Data extracted from a collection
◇ ◇ ◇ ◇ ◇ ◇ ◇
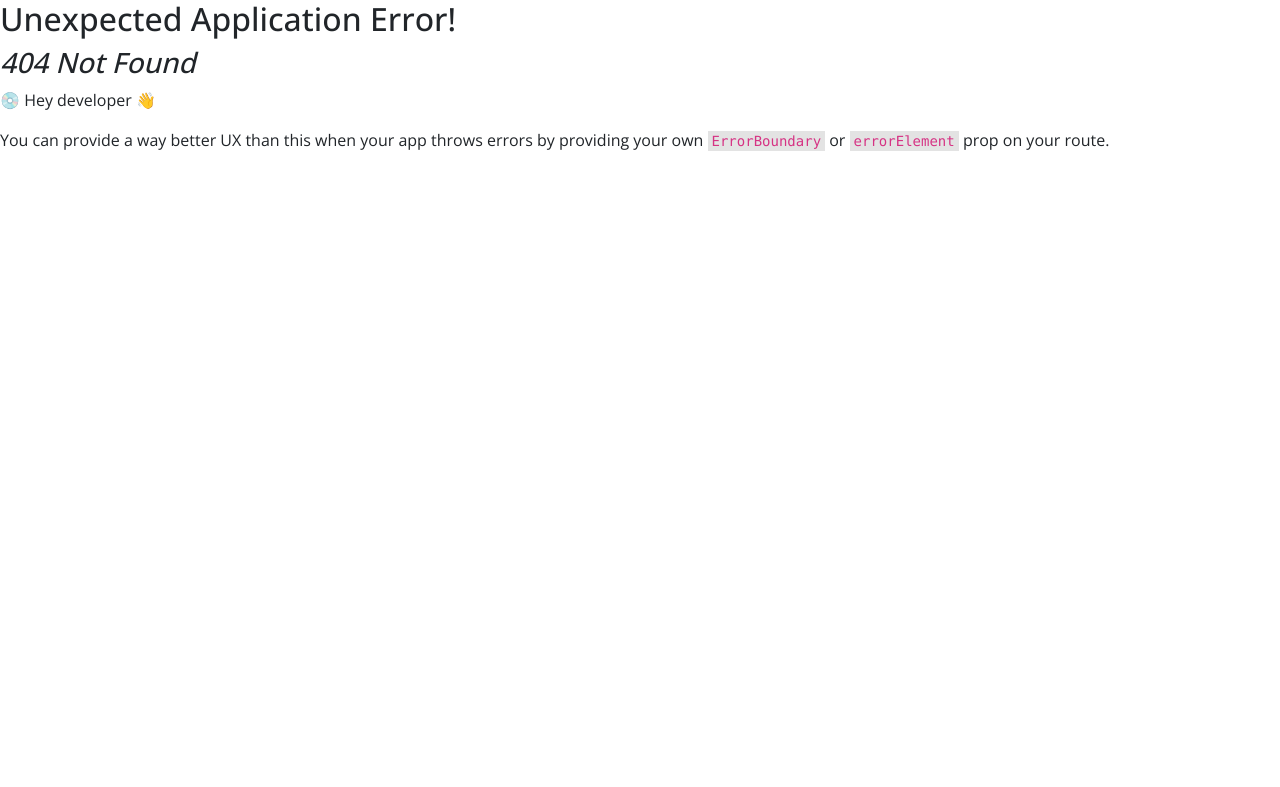
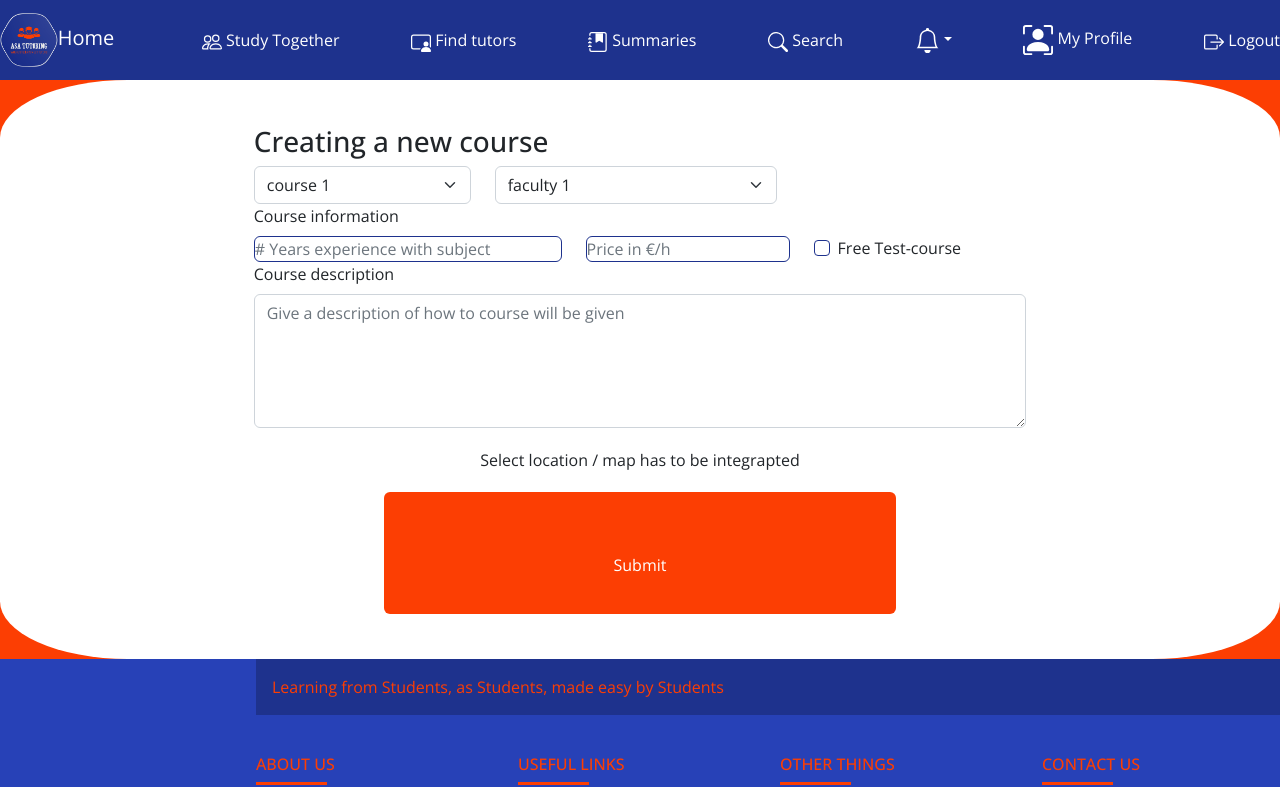
Before and after one commit to ArmanKolozyan/Tutoring-Website, a React (Create React App) app in the folder Client/: page /createLesson in a window 1280 px wide. Before the commit this address had no page. Shown: the top 787 px of the page. Built offline with nearby package versions, Linux system fonts and the light colour scheme.

Commit message:
Feat: Added create lesson page

```diff
--- a/Client/src/App.js
+++ b/Client/src/App.js
@@ -7,6 +7,7 @@ import Home from "./pages/Home";
 import Register from "./pages/Register";
 import Login from "./pages/Login";
 import Compose from "./pages/Compose";
+import CreateLesson from "./pages/CreateLesson";
 import Post from "./pages/Post";
 import Footer from "./components/Footer";
 import Trademark from "./components/Trademark";
@@ -54,6 +55,10 @@ const router = createBrowserRouter([
         path: "/compose",
         element: <Compose/>
       },
+      {
+        path: "/createLesson",
+        element: <CreateLesson/>
+      },
     ],
   },
   {
--- /dev/null
+++ b/Client/src/pages/CreateLesson.jsx
@@ -0,0 +1,92 @@
+import React from "react";
+import Form from "react-bootstrap/Form";
+import Row from "react-bootstrap/Row";
+import Col from "react-bootstrap/Col";
+import Button from 'react-bootstrap/Button';
+
+
+import "bootstrap/dist/css/bootstrap.css";
+import "../style.scss";
+
+const CreateLesson = () => {
+  return (
+    <div className="create-lesson">
+      <Form>
+        <Row className="justify-content-md-center">
+          <Col md="auto">
+            <Row className="">
+              <Col md="auto">
+                <h3> Creating a new course </h3>
+              </Col>
+            </Row>
+            <Row className="">
+              <Col md="auto">
+                <Form.Select>
+                  <option disabled={true} value="">
+                    Select the right course
+                  </option>
+                  <option value="1">course 1</option>
+                  <option value="2">course 2</option>
+                </Form.Select>
+              </Col>
+
+              <Col md="auto">
+                <Form.Select>
+                  <option disabled={true} value="">
+                    Select the faculty of this course
+                  </option>
+                  <option value="fac1">faculty 1</option>
+                  <option value="fac2">faculty 2</option>
+                </Form.Select>
+              </Col>
+            </Row>
+
+            <Row className="">
+              <Form.Label>Course information</Form.Label>
+              <Col md="5">
+                <Form.Control
+                  type="number"
+                  placeholder="# Years experience with subject"
+                />
+              </Col>
+              <Col md="auto">
+                <Form.Control type="number" placeholder="Price in €/h" />
+              </Col>
+              <Col md="auto">
+                <Form.Check
+                  type="checkbox"
+                  label="Free Test-course"
+                  className="checkbox"
+                />
+              </Col>
+            </Row>
+            <Form.Label>Course description</Form.Label>
+
+            <Col md="auto">
+              <Form.Control
+                as="textarea"
+                placeholder="Give a description of how to course will be given"
+                rows={5}
+              />
+            </Col>
+            <Row></Row>
+          </Col>
+        </Row>
+
+        <Row className="justify-content-md-center">
+          <Col md="auto">Select location / map has to be integrapted</Col>
+          </Row>
+
+          <Row className="justify-content-md-center">
+
+          <Button type="submit">
+        Submit
+      </Button>
+      </Row>
+
+      </Form>
+    </div>
+  );
+};
+
+export default CreateLesson;
--- a/Client/src/style.scss
+++ b/Client/src/style.scss
@@ -239,4 +239,23 @@ $ourOrange: #fc3e03;
       margin-top: 1%;
     }
   }
+
+  .create-lesson{
+    background-color: $ourOrange;
+    form{
+      width: auto;
+
+      input{
+        padding: 0%;
+        border: 1px solid $ourBlue;
+      }
+
+      button{
+        width: 40vw;
+        height: 10vh;
+      }
+    }
+
+
+  }
 }
```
◇ ◇ ◇ ◇ ◇ ◇ ◇
Set down every entry above exactly as written, but skip the pictures.

Solved problem:
Before and after one commit to ArmanKolozyan/Tutoring-Website, a React (Create React App) app in the folder Client/: page /createLesson in a window 1280 px wide. Before the commit this address had no page. Shown: the top 787 px of the page. Built offline with nearby package versions, Linux system fonts and the light colour scheme.

Commit message:
Feat: Added create lesson page

```diff
--- a/Client/src/App.js
+++ b/Client/src/App.js
@@ -7,6 +7,7 @@ import Home from "./pages/Home";
 import Register from "./pages/Register";
 import Login from "./pages/Login";
 import Compose from "./pages/Compose";
+import CreateLesson from "./pages/CreateLesson";
 import Post from "./pages/Post";
 import Footer from "./components/Footer";
 import Trademark from "./components/Trademark";
@@ -54,6 +55,10 @@ const router = createBrowserRouter([
         path: "/compose",
         element: <Compose/>
       },
+      {
+        path: "/createLesson",
+        element: <CreateLesson/>
+      },
     ],
   },
   {
--- /dev/null
+++ b/Client/src/pages/CreateLesson.jsx
@@ -0,0 +1,92 @@
+import React from "react";
+import Form from "react-bootstrap/Form";
+import Row from "react-bootstrap/Row";
+import Col from "react-bootstrap/Col";
+import Button from 'react-bootstrap/Button';
+
+
+import "bootstrap/dist/css/bootstrap.css";
+import "../style.scss";
+
+const CreateLesson = () => {
+  return (
+    <div className="create-lesson">
+      <Form>
+        <Row className="justify-content-md-center">
+          <Col md="auto">
+            <Row className="">
+              <Col md="auto">
+                <h3> Creating a new course </h3>
+              </Col>
+            </Row>
+            <Row className="">
+              <Col md="auto">
+                <Form.Select>
+                  <option disabled={true} value="">
+                    Select the right course
+                  </option>
+                  <option value="1">course 1</option>
+                  <option value="2">course 2</option>
+                </Form.Select>
+              </Col>
+
+              <Col md="auto">
+                <Form.Select>
+                  <option disabled={true} value="">
+                    Select the faculty of this course
+                  </option>
+                  <option value="fac1">faculty 1</option>
+                  <option value="fac2">faculty 2</option>
+                </Form.Select>
+              </Col>
+            </Row>
+
+            <Row className="">
+              <Form.Label>Course information</Form.Label>
+              <Col md="5">
+                <Form.Control
+                  type="number"
+                  placeholder="# Years experience with subject"
+                />
+              </Col>
+              <Col md="auto">
+                <Form.Control type="number" placeholder="Price in €/h" />
+              </Col>
+              <Col md="auto">
+                <Form.Check
+                  type="checkbox"
+                  label="Free Test-course"
+                  className="checkbox"
+                />
+              </Col>
+            </Row>
+            <Form.Label>Course description</Form.Label>
+
+            <Col md="auto">
+              <Form.Control
+                as="textarea"
+                placeholder="Give a description of how to course will be given"
+                rows={5}
+              />
+            </Col>
+            <Row></Row>
+          </Col>
+        </Row>
+
+        <Row className="justify-content-md-center">
+          <Col md="auto">Select location / map has to be integrapted</Col>
+          </Row>
+
+          <Row className="justify-content-md-center">
+
+          <Button type="submit">
+        Submit
+      </Button>
+      </Row>
+
+      </Form>
+    </div>
+  );
+};
+
+export default CreateLesson;
--- a/Client/src/style.scss
+++ b/Client/src/style.scss
@@ -239,4 +239,23 @@ $ourOrange: #fc3e03;
       margin-top: 1%;
     }
   }
+
+  .create-lesson{
+    background-color: $ourOrange;
+    form{
+      width: auto;
+
+      input{
+        padding: 0%;
+        border: 1px solid $ourBlue;
+      }
+
+      button{
+        width: 40vw;
+        height: 10vh;
+      }
+    }
+
+
+  }
 }
```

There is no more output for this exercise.